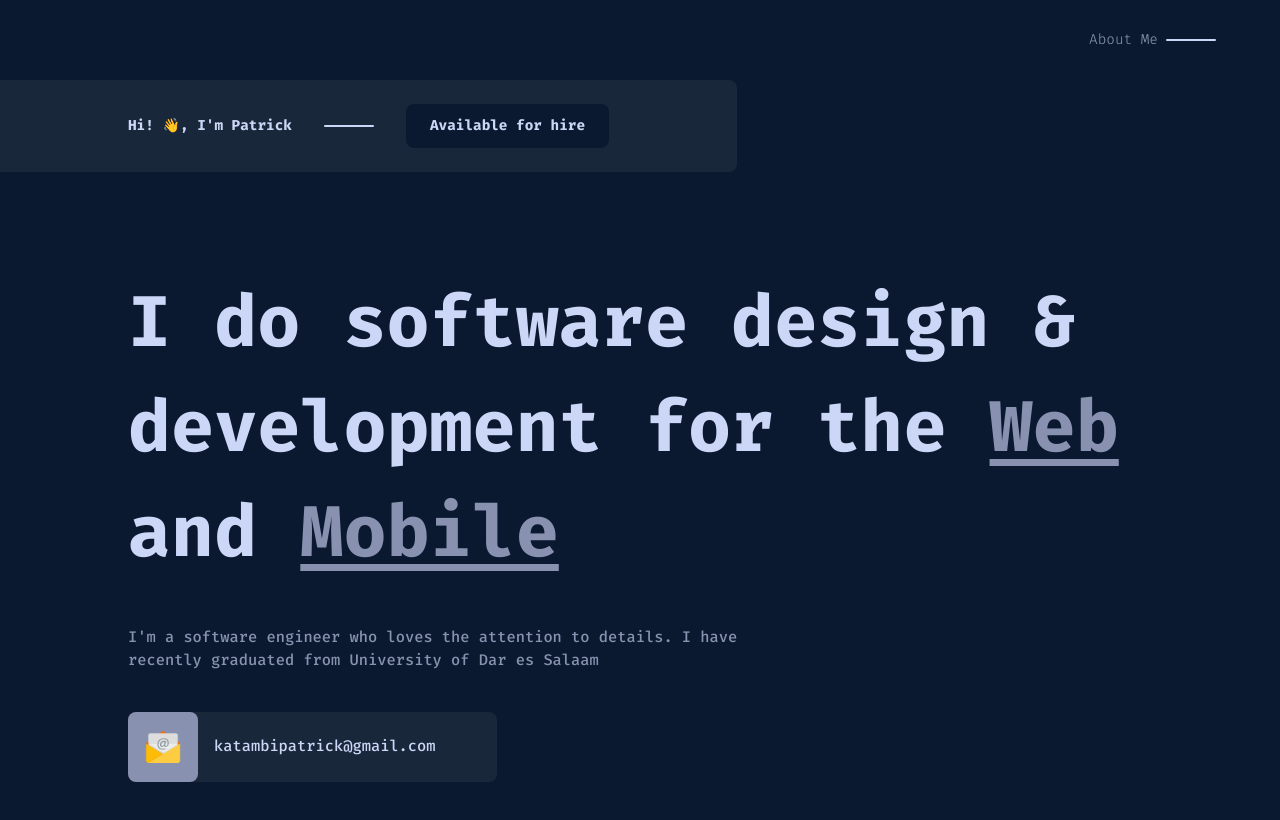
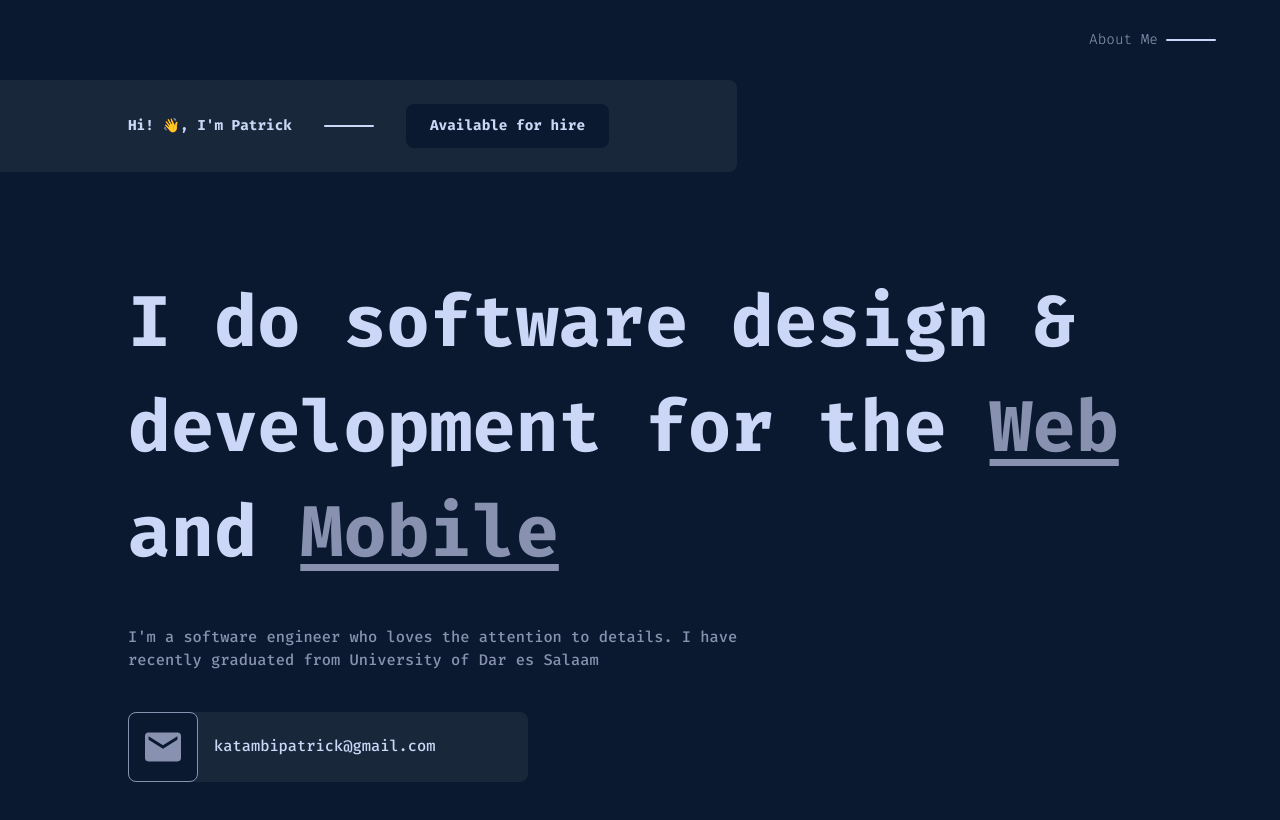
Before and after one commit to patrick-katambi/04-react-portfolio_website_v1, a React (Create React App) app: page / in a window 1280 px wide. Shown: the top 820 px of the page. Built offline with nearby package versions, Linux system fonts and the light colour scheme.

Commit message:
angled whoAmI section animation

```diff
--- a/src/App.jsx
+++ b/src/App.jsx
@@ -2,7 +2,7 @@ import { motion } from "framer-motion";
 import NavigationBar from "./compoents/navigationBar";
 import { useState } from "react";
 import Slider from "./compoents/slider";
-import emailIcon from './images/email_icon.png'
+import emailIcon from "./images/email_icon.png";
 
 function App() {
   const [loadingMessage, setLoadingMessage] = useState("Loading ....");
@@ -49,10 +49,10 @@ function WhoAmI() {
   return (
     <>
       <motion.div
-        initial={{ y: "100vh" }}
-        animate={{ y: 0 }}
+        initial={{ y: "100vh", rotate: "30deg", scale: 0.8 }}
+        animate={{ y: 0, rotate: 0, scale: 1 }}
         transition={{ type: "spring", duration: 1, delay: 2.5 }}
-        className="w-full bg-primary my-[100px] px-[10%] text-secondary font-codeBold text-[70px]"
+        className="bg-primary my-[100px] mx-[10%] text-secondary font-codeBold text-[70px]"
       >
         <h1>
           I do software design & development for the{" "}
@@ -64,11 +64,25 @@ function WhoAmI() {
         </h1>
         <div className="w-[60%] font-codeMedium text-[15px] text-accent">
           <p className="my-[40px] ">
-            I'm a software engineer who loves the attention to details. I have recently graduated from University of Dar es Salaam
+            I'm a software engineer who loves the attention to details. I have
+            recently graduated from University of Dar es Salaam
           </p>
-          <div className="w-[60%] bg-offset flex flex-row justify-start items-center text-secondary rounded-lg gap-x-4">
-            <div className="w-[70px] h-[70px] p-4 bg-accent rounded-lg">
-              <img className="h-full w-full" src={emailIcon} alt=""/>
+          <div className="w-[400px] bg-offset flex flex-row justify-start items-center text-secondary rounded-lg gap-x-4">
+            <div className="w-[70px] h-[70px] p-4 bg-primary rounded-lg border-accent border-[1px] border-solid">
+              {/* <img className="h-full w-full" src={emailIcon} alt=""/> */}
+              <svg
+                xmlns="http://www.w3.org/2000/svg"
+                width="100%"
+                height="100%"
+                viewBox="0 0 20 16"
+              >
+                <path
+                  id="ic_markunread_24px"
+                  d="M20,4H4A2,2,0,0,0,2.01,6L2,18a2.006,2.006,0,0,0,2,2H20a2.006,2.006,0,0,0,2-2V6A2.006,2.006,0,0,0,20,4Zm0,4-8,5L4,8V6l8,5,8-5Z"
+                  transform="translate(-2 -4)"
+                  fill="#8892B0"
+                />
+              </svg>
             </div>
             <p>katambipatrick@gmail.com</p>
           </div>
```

----

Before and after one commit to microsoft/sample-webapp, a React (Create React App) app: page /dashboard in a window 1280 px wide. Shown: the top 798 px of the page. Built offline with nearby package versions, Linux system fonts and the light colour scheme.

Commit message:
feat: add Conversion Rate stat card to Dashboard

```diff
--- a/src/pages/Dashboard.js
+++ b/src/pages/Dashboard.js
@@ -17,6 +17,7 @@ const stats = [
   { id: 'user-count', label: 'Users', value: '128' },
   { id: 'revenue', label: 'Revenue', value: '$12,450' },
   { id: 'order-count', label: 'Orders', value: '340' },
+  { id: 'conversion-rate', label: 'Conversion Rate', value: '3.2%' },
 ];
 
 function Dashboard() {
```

----

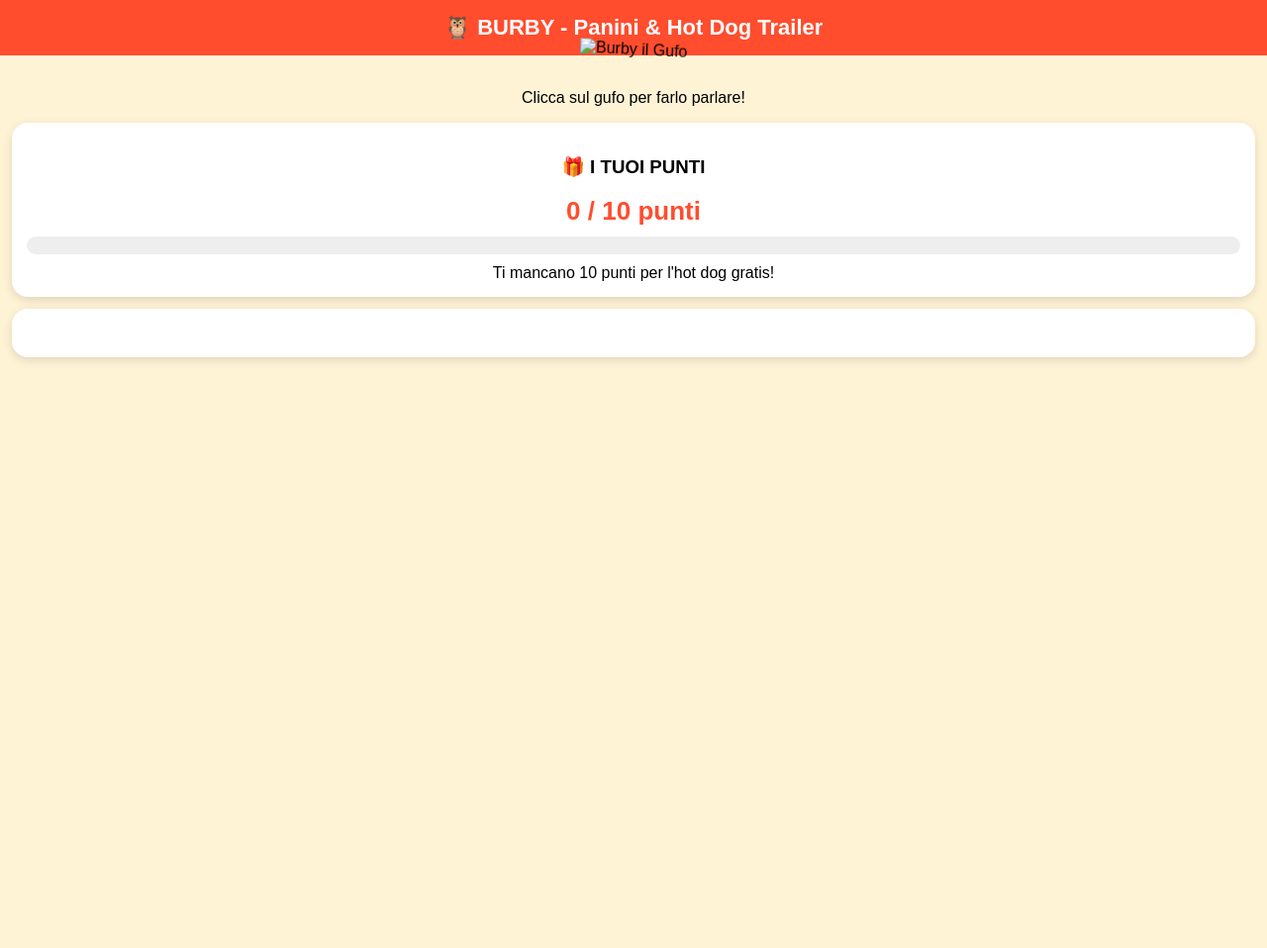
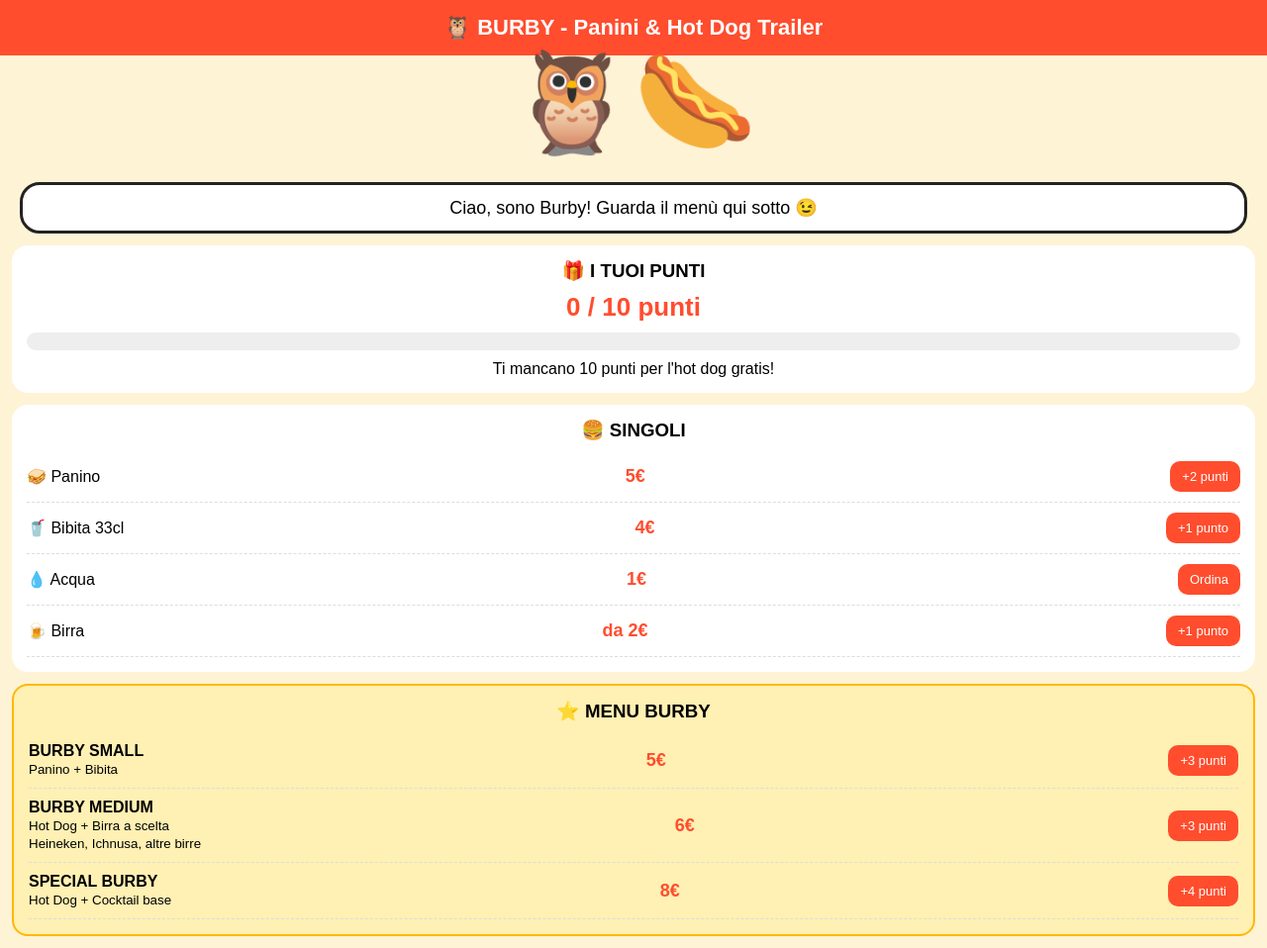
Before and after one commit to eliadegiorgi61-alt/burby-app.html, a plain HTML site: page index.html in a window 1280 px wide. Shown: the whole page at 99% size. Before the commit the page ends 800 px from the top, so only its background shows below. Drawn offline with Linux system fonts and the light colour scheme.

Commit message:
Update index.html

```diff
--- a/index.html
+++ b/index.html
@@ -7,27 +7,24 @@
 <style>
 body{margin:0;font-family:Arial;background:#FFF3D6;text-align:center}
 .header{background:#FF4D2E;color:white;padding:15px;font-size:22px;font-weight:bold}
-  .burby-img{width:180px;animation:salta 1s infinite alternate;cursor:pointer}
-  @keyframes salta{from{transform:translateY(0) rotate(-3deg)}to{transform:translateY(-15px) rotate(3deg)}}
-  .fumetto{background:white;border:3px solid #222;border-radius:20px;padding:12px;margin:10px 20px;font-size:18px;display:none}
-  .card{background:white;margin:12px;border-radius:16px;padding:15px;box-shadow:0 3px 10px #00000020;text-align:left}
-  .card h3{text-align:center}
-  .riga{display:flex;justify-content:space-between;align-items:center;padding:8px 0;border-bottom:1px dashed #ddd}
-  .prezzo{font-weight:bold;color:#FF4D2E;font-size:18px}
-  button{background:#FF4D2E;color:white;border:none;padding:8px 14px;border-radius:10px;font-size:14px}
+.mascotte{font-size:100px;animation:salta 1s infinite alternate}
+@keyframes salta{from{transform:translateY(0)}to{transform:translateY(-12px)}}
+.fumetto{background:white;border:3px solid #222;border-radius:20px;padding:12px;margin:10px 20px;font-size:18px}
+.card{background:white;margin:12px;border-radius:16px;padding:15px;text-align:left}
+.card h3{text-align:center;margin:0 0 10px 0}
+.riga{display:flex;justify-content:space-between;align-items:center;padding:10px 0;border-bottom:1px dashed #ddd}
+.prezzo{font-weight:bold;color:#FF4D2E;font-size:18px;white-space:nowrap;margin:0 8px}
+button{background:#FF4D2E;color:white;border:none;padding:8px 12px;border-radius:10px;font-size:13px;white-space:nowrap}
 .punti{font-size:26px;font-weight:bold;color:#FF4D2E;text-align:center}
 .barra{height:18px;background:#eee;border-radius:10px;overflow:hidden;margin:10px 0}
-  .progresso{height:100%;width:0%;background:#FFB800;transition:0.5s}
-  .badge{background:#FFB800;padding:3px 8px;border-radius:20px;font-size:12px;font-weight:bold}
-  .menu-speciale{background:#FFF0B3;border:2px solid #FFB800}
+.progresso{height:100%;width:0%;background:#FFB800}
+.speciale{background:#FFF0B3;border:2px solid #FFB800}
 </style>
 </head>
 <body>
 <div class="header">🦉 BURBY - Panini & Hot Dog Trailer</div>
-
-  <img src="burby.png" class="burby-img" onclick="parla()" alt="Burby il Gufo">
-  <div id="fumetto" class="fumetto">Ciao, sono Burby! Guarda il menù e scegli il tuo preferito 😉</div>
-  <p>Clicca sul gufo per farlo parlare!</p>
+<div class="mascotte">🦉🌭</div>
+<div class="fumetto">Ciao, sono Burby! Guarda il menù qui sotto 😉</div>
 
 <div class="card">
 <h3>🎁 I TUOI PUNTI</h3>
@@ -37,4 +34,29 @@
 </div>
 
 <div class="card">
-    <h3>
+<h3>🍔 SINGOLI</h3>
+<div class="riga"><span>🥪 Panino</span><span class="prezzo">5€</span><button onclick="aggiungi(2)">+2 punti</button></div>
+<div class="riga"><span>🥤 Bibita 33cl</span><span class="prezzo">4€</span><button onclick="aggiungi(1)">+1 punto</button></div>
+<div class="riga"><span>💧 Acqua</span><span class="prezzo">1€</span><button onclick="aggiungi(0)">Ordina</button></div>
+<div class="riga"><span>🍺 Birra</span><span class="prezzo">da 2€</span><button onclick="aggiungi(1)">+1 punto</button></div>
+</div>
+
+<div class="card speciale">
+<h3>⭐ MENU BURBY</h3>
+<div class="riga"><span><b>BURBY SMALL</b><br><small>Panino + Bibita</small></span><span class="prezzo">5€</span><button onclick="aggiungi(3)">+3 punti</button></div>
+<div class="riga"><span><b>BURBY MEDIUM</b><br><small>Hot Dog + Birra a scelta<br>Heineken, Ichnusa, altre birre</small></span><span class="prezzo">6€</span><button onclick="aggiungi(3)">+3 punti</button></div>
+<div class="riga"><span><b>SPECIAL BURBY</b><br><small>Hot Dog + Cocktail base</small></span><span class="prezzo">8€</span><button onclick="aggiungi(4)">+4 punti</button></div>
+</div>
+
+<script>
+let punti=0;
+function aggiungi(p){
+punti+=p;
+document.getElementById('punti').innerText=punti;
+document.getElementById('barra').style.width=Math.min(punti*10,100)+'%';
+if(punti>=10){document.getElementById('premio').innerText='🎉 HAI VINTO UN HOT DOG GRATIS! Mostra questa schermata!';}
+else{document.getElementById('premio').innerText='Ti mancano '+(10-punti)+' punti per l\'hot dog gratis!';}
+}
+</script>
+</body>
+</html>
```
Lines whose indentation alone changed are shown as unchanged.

----

• _Assignment_: Your answer should be the lines above that contain the word "small", copied out.

• _Your solution_:
+<div class="riga"><span><b>BURBY SMALL</b><br><small>Panino + Bibita</small></span><span class="prezzo">5€</span><button onclick="aggiungi(3)">+3 punti</button></div>
+<div class="riga"><span><b>BURBY MEDIUM</b><br><small>Hot Dog + Birra a scelta<br>Heineken, Ichnusa, altre birre</small></span><span class="prezzo">6€</span><button onclick="aggiungi(3)">+3 punti</button></div>
+<div class="riga"><span><b>SPECIAL BURBY</b><br><small>Hot Dog + Cocktail base</small></span><span class="prezzo">8€</span><button onclick="aggiungi(4)">+4 punti</button></div>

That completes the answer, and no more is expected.